TASK DIRECTIONS
Everything in the records must be reproduced exactly, except for the pictures.

THE DATA

>>>>>

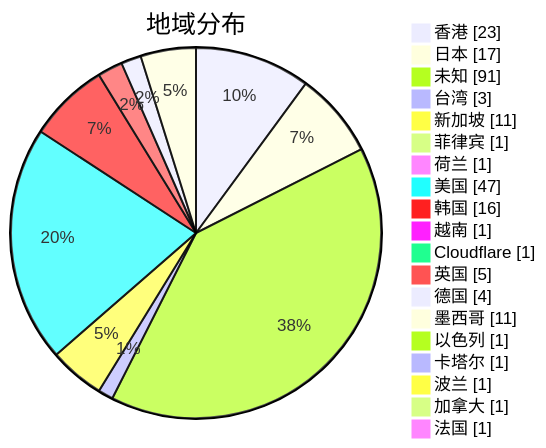
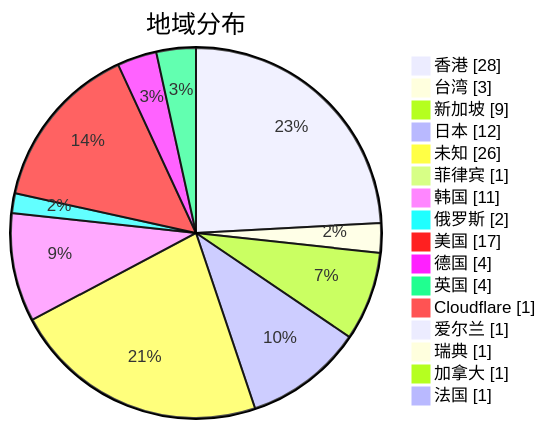
One commit to qjlxg/airport changed the second of 3 diagrams in subs/statistics/tested_within.md. Above: the diagram before and after it, drawn with Mermaid. The commit also changed other lines of this file and 2 other files, not shown here.

Commit message:
Tested by metaST

````diff
--- a/subs/statistics/tested_within.md
+++ b/subs/statistics/tested_within.md
@@ -12,23 +11,20 @@
 ```mermaid
 pie showData
 title 地域分布
-"香港" : 23
-"日本" : 17
-"未知" : 91
+"香港" : 28
 "台湾" : 3
-"新加坡" : 11
+"新加坡" : 9
+"日本" : 12
+"未知" : 26
 "菲律宾" : 1
-"荷兰" : 1
-"美国" : 47
-"韩国" : 16
-"越南" : 1
+"韩国" : 11
+"俄罗斯" : 2
+"美国" : 17
+"德国" : 4
+"英国" : 4
 "Cloudflare" : 1
-"英国" : 5
-"德国" : 4
-"墨西哥" : 11
-"以色列" : 1
-"卡塔尔" : 1
-"波兰" : 1
+"爱尔兰" : 1
+"瑞典" : 1
 "加拿大" : 1
 "法国" : 1
 ```
````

<<<<<

ANSWER FOR THE TASK
One commit to qjlxg/airport changed the second of 3 diagrams in subs/statistics/tested_within.md. Above: the diagram before and after it, drawn with Mermaid. The commit also changed other lines of this file and 2 other files, not shown here.

Commit message:
Tested by metaST

````diff
--- a/subs/statistics/tested_within.md
+++ b/subs/statistics/tested_within.md
@@ -12,23 +11,20 @@
 ```mermaid
 pie showData
 title 地域分布
-"香港" : 23
-"日本" : 17
-"未知" : 91
+"香港" : 28
 "台湾" : 3
-"新加坡" : 11
+"新加坡" : 9
+"日本" : 12
+"未知" : 26
 "菲律宾" : 1
-"荷兰" : 1
-"美国" : 47
-"韩国" : 16
-"越南" : 1
+"韩国" : 11
+"俄罗斯" : 2
+"美国" : 17
+"德国" : 4
+"英国" : 4
 "Cloudflare" : 1
-"英国" : 5
-"德国" : 4
-"墨西哥" : 11
-"以色列" : 1
-"卡塔尔" : 1
-"波兰" : 1
+"爱尔兰" : 1
+"瑞典" : 1
 "加拿大" : 1
 "法国" : 1
 ```
````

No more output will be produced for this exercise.